But what happens when the going gets too rough, and you or your client need to make the decision to stop the work you’re performing – either temporarily or permanently? This has happened to ISG twice in the past few weeks: in Iraq we’ve been hamstrung by the security situation and in Liberia we have had to delay implementation because of the Ebola outbreak.
In both cases, we have project teams that need to be recalled or delayed, work plans that need to be adjusted, etc.
To help you weather these types of uncertain times, I’ve put together the following tips I’ve found useful:
• Client Communication: As (I hope) I’ve hammered home in previous trainings here at Aidpreneur, developing and maintaining a healthy relationship with your clients is one of the most important skills for any project manager. The level of comfort and trust you have with your client will be no more apparent than in in crisis situations. Communicate often with your client-side counterpart to make sure you are in the know about what’s happening and to ensure they maintain a high confidence in your readiness to continue work or adjust accordingly.
• Team Management: As with client relationships, taking the time to develop an engaging and dynamic relationship with your project team goes a very long way, both in times of crises and during normal operations.
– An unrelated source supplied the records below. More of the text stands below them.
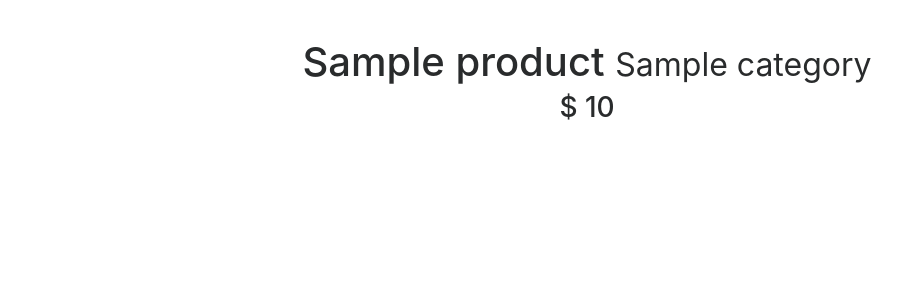
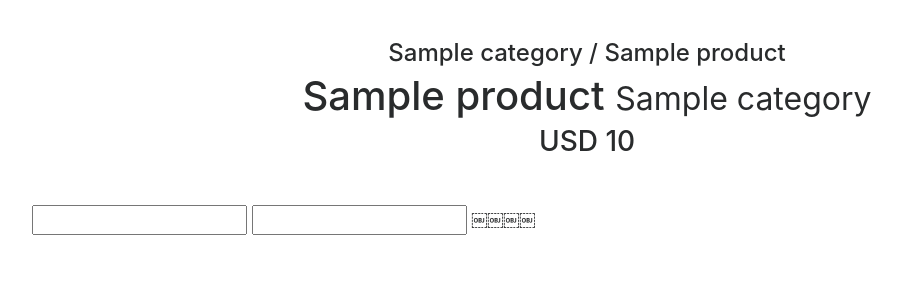
Before and after one commit to petargeorgiev123/flask-jinja2, a Flask app: template templates/product.html in a window 1280 px wide. Shown: the part 104-404 px from the top of the page, without its empty margins (53-955 px from the left). Run offline with Flask 2, Linux system fonts and the light colour scheme; the template is opened without the code that fills it: most values are stand-ins (such as "Sample title", 1, 10 or a date in 2020); some libraries are stand-ins or nearby versions.

Commit message:
Add macros and filters

```diff
--- a/app.py
+++ b/app.py
@@ -1,3 +1,4 @@
+import ccy
 from flask import Flask, render_template, abort
 
 app = Flask(__name__)
@@ -39,6 +40,24 @@ def product(key):
         abort(404)
     return render_template('product.html', product=product)
 
+@app.context_processor
+def some_processor():
+    def full_name(product):
+        return '{0} / {1}'.format(product['category'], product['name'])
+    return {'full_name': full_name}
+
+
+@app.template_filter('full_name')
+def full_name_filter(product):
+    return '{0} / {1}'.format(product['category'], product['name'])
+
+
+@app.template_filter('format_currency')
+def format_currency_filter(amount):
+    #TODO Ask tomorrow about this error!
+    currency_code = "USD" #ccy.countryccy(request.accept_languages.best[-2:])
+    return '{0} {1}'.format(currency_code, amount)
+
 
 if __name__ == '__main__':
     app.run()
--- /dev/null
+++ b/templates/_helpers.html
@@ -0,0 +1,3 @@
+{% macro render_field(name, class='', value='', type='text') -%}
+    <input type="{{ type }}" name="{{ name }}" class="{{ class }}" value="{{ value }}"/>
+{%- endmacro %}
--- a/templates/product.html
+++ b/templates/product.html
@@ -1,10 +1,17 @@
+{% from '_helpers.html' import render_field %}
 {% extends 'home.html' %}
 
 {% block container %}
   <div class="top-pad">
+    <h4>{{ product|full_name }}</h4>
     <h1>{{ product['name'] }}
       <small>{{ product['category'] }}</small>
     </h1>
-    <h3>$ {{ product['price'] }}</h3>
+    <h3>{{ product['price']|format_currency }}</h3>
   </div>
+
+    <fieldset>
+        {{ render_field('username', 'icon-user') }}
+        {{ render_field('password', 'icon-key', type='password') }}
+￼￼￼￼</fieldset>
 {% endblock %}
```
When the going gets bad, make sure you increase the level of communication with your team to ensure they are aware of how adjustments are being made to the project and what is in store for them – no one likes to be left in the dark.
• Financial Foundation: As I put on the table when we first started Aidpreneur, starting a organization or personal practice is not for the faint of heart. One of the critical success factors I have observed over the past decade in others is the ability to prepare for bad times by having adequate resources (e.g. money) in reserve. When you are faced with a work stoppage, you, unfortunately, cannot stop paying your bills as well. Ensuring you are able to navigate these uncertain times without worrying (too much) about how you’ll keep the lights on will go a long way to ensuring your sustainability, and your ability to continue to deliver “wow” for your clients.
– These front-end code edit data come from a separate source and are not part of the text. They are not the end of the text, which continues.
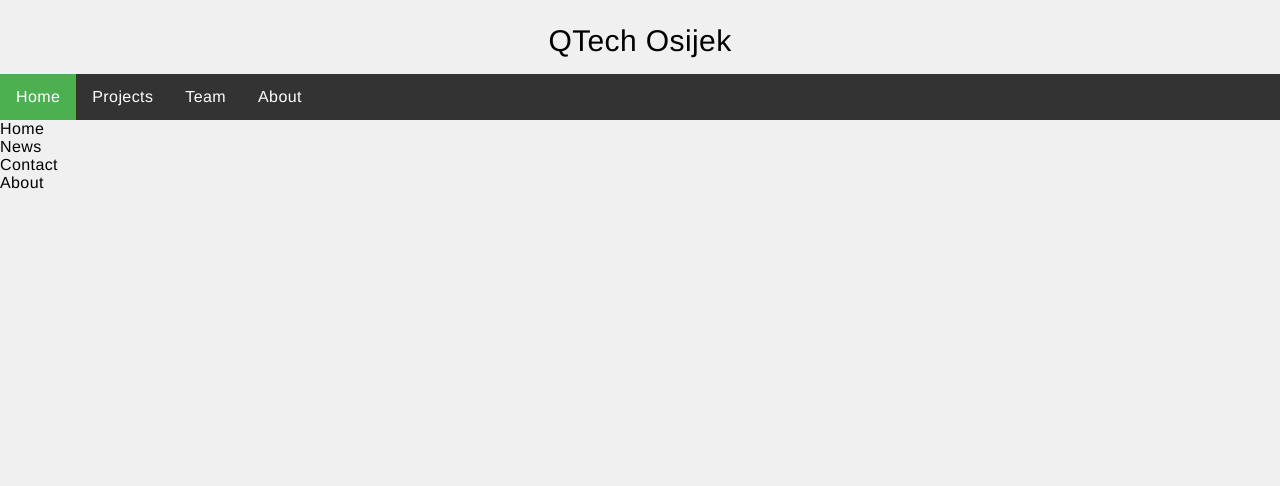
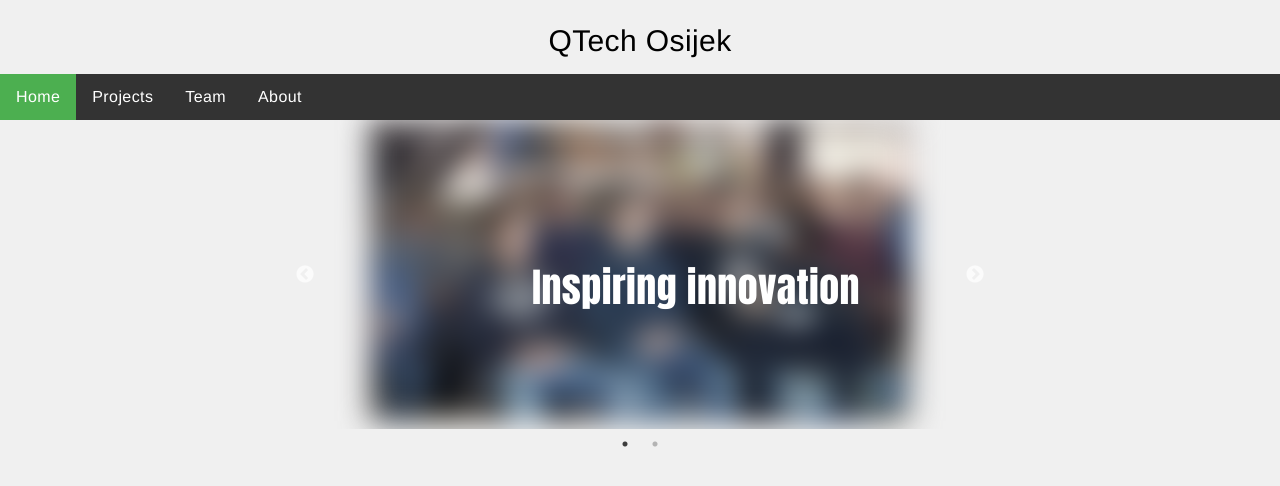
Before and after one commit to QTechOsijek/qtechosijek.github.io, a React app: page / in a window 1280 px wide. Built offline with nearby package versions, Linux system fonts and the light colour scheme.

Commit message:
Updating the web page

```diff
--- a/index.html
+++ b/index.html
@@ -5,7 +5,7 @@
     <meta name="viewport" content="width=device-width, initial-scale=1">
     <title>QTech Osijek</title>
     <meta name="description" content="Lightweight solution for deploying single page apps with GitHub Pages. Code and concept by Rafael Pedicini.">
-
+    <link href="https://fonts.googleapis.com/css?family=Anton" rel="stylesheet">
     <style>
       html, body, div, span, a, p, ul, li, h1, code, nav {
         margin: 0;
@@ -65,7 +65,8 @@
       }(window.location))
     </script>
     <!-- End Single Page Apps for GitHub Pages -->
-
+    <link rel="stylesheet" type="text/css" href="https://cdnjs.cloudflare.com/ajax/libs/slick-carousel/1.6.0/slick.min.css" />
+    <link rel="stylesheet" type="text/css" href="https://cdnjs.cloudflare.com/ajax/libs/slick-carousel/1.6.0/slick-theme.min.css" />
   </head>
   <body>
     <div id="root"></div>
--- a/src/components/About.js
+++ b/src/components/About.js
@@ -1,11 +1,20 @@
 import React, { Component } from 'react';
+import { connect } from 'react-redux';
+import PropTypes from 'prop-types';
+import { changeNavColor } from '../redux/actions';
 
-export class About extends Component {
+class About extends Component {
+  static propTypes = {
+    changeNavColor: PropTypes.func.isRequired,
+  }
   constructor(props) {
     super(props);
     this.state = {
       variable: 0,
     };
+  }
+  componentWillMount() {
+    this.props.changeNavColor(3);
   }
   render() {
     return (
@@ -13,3 +22,9 @@ export class About extends Component {
     );
   }
 }
+
+const mapDispatchToProps = {
+  changeNavColor,
+};
+
+export default connect(null, mapDispatchToProps)(About);
--- a/src/components/App.js
+++ b/src/components/App.js
@@ -1,13 +1,18 @@
 import React, { Component } from 'react';
 import { Switch, Route } from 'react-router-dom';
+import { connect } from 'react-redux';
+import PropTypes from 'prop-types';
 import { Home } from './Home';
 import PageNotFound from './PageNotFound';
 import s from '../styles/app.style';
-import { Projects } from './Projects';
-import { Team } from './Team';
-import { About } from './About';
+import Projects from './Projects';
+import Team from './Team';
+import About from './About';
 
-export default class App extends Component {
+export class App extends Component {
+  static PropTypes = {
+    background: PropTypes.array.isRequired,
+  }
   constructor(props) {
     super(props);
     this.state = {
@@ -15,7 +20,7 @@ export default class App extends Component {
     };
   }
   render() {
-    const { background } = this.state;
+    const { background } = this.props;
     return (
       <div style={s.root}>
         <h1 style={s.title}>QTech Osijek</h1>
@@ -52,3 +57,10 @@ export default class App extends Component {
     );
   }
 }
+
+const mapStateToProps = (state) => {
+  console.log(state);
+  return state;
+};
+
+export default connect(mapStateToProps)(App);
--- a/src/components/Home.js
+++ b/src/components/Home.js
@@ -1,28 +1,29 @@
 import React, { Component } from 'react';
+import Slider from 'react-slick';
+import pic1 from '../images/qtech1.png';
+import pic2 from '../images/qtech2.png';
 
 export class Home extends Component {
   constructor(props) {
     super(props);
     this.state = {};
-
   }
   render() {
-    console.log(window.innerWidth);
     return (
-      <ul>
-        <li>
-          <a href="default.asp">Home</a>
-        </li>
-        <li>
-          <a href="news.asp">News</a>
-        </li>
-        <li>
-          <a href="contact.asp">Contact</a>
-        </li>
-        <li>
-          <a href="about.asp">About</a>
-        </li>
-      </ul>
+      <div style={{ alignItems: 'center', justifyContent: 'center', display: 'flex' }}>
+        <div style={{ paddingVertical: '30px', display: 'block', width: window.innerWidth * 0.5 }}>
+          <Slider draggable={false} dots centerMode infinite speed={500} slidesToShow={1} slidesToScroll={1} fade lazyLoad autoplay autoplaySpeed={4500}>
+            <div style={{ maxWidth: '848px', height: '479px', position: 'relative', textAlign: 'center', alignSelf: 'center', margin: 'auto' }}>
+              <img src={pic1} alt="" style={{ filter: 'blur(15px)', width: '100%' }} />
+              <div style={{ position: 'absolute', top: '45%', left: '30%', fontSize: '40px', color: 'white', fontFamily: 'Anton' }}>Inspiring innovation</div>
+            </div>
+            <div style={{ maxWidth: '848px', height: '479px', position: 'relative', textAlign: 'center', alignSelf: 'center', margin: 'auto' }}>
+              <img src={pic2} alt="" style={{ filter: 'blur(15px)', width: '100%' }} />
+              <div style={{ position: 'absolute', top: '45%', left: '35%', fontSize: '40px', color: 'white', fontFamily: 'Anton' }}>Amazing projects</div>
+            </div>
+          </Slider>
+        </div>
+      </div>
     );
   }
 }
--- a/src/components/Projects.js
+++ b/src/components/Projects.js
@@ -1,11 +1,20 @@
 import React, { Component } from 'react';
+import { connect } from 'react-redux';
+import PropTypes from 'prop-types';
+import { changeNavColor } from '../redux/actions';
 
-export class Projects extends Component {
+class Projects extends Component {
+  static propTypes = {
+    changeNavColor: PropTypes.func.isRequired,
+  }
   constructor(props) {
     super(props);
     this.state = {
       variable: 0,
     };
+  }
+  componentWillMount() {
+    this.props.changeNavColor(1);
   }
   render() {
     return (
@@ -13,3 +22,9 @@ export class Projects extends Component {
     );
   }
 }
+
+const mapDispatchToProps = {
+  changeNavColor,
+};
+
+export default connect(null, mapDispatchToProps)(Projects);
--- a/src/components/Team.js
+++ b/src/components/Team.js
@@ -1,11 +1,20 @@
 import React, { Component } from 'react';
+import { connect } from 'react-redux';
+import PropTypes from 'prop-types';
+import { changeNavColor } from '../redux/actions';
 
-export class Team extends Component {
+class Team extends Component {
+  static propTypes = {
+    changeNavColor: PropTypes.func.isRequired,
+  }
   constructor(props) {
     super(props);
     this.state = {
       variable: 0,
     };
+  }
+  componentWillMount() {
+    this.props.changeNavColor(2);
   }
   render() {
     return (
@@ -13,3 +22,9 @@ export class Team extends Component {
     );
   }
 }
+
+const mapDispatchToProps = {
+  changeNavColor,
+};
+
+export default connect(null, mapDispatchToProps)(Team);
--- a/src/index.js
+++ b/src/index.js
@@ -1,11 +1,16 @@
 import React from 'react';
 import ReactDOM from 'react-dom';
 import { BrowserRouter } from 'react-router-dom';
+import { createStore } from 'redux';
+import { Provider } from 'react-redux';
 import App from './components/App';
+import store from './redux/reducers';
 
 ReactDOM.render(
-  <BrowserRouter>
-    <App />
-  </BrowserRouter>,
+  <Provider store={createStore(store)}>
+    <BrowserRouter>
+      <App />
+    </BrowserRouter>
+  </Provider>,
   document.getElementById('root'),
 );
--- /dev/null
+++ b/src/redux/actions.js
@@ -0,0 +1,8 @@
+import { CHANGE_NAV_COLOR } from './types';
+
+export function changeNavColor(id) {
+  return {
+    type: CHANGE_NAV_COLOR,
+    id,
+  };
+}
--- /dev/null
+++ b/src/redux/reducers.js
@@ -0,0 +1,15 @@
+import { combineReducers } from 'redux';
+import { CHANGE_NAV_COLOR } from './types';
+
+export function background(state = ['#4CAF50', '#333', '#333', '#333'], action) {
+  switch (action.type) {
+    case CHANGE_NAV_COLOR:
+      const color = ['#333', '#333', '#333', '#333'];
+      color[action.id] = '#4CAF50';
+      return color;
+    default:
+      return state;
+  }
+}
+
+export default combineReducers({ background });
--- /dev/null
+++ b/src/redux/types.js
@@ -0,0 +1 @@
+export const CHANGE_NAV_COLOR = 'CHANGE_NAV_COLOR';
--- a/webpack.config.js
+++ b/webpack.config.js
@@ -11,6 +11,7 @@ module.exports = {
   module: {
     rules: [
       { test: /\.js$/, exclude: /node_modules/, loader: 'babel-loader' },
+      { test: /\.(png|woff|woff2|eot|ttf|svg)$/, loader: 'url-loader?limit=100000' },
     ],
   },
 
```
Also changed, not shown: package.json (+7 -1 lines), build/421d430c9037a46ff4bd1642f6c20c51.png (added), build/bundle.js, build/e06a76e117670897c66637a052d5cfda.png (added), src/images/qtech1.png (added), src/images/qtech2.png (added), 1 other file.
• Diverse Portfolio: Another way to make sure your organization or practice is minimally effected by crisis is to build a diverse portfolio of work in both geography and end clients. One way to do this is to make sure you’re always keeping your pipeline of opportunities full.
Probably most importantly, remember that our industry is fraught with drama – some well deserved, but most manufactured. In times of crisis keeping calm and practical offers your best avenue for continuing your work, maintaining your team and riding out the situation for a successful conclusion.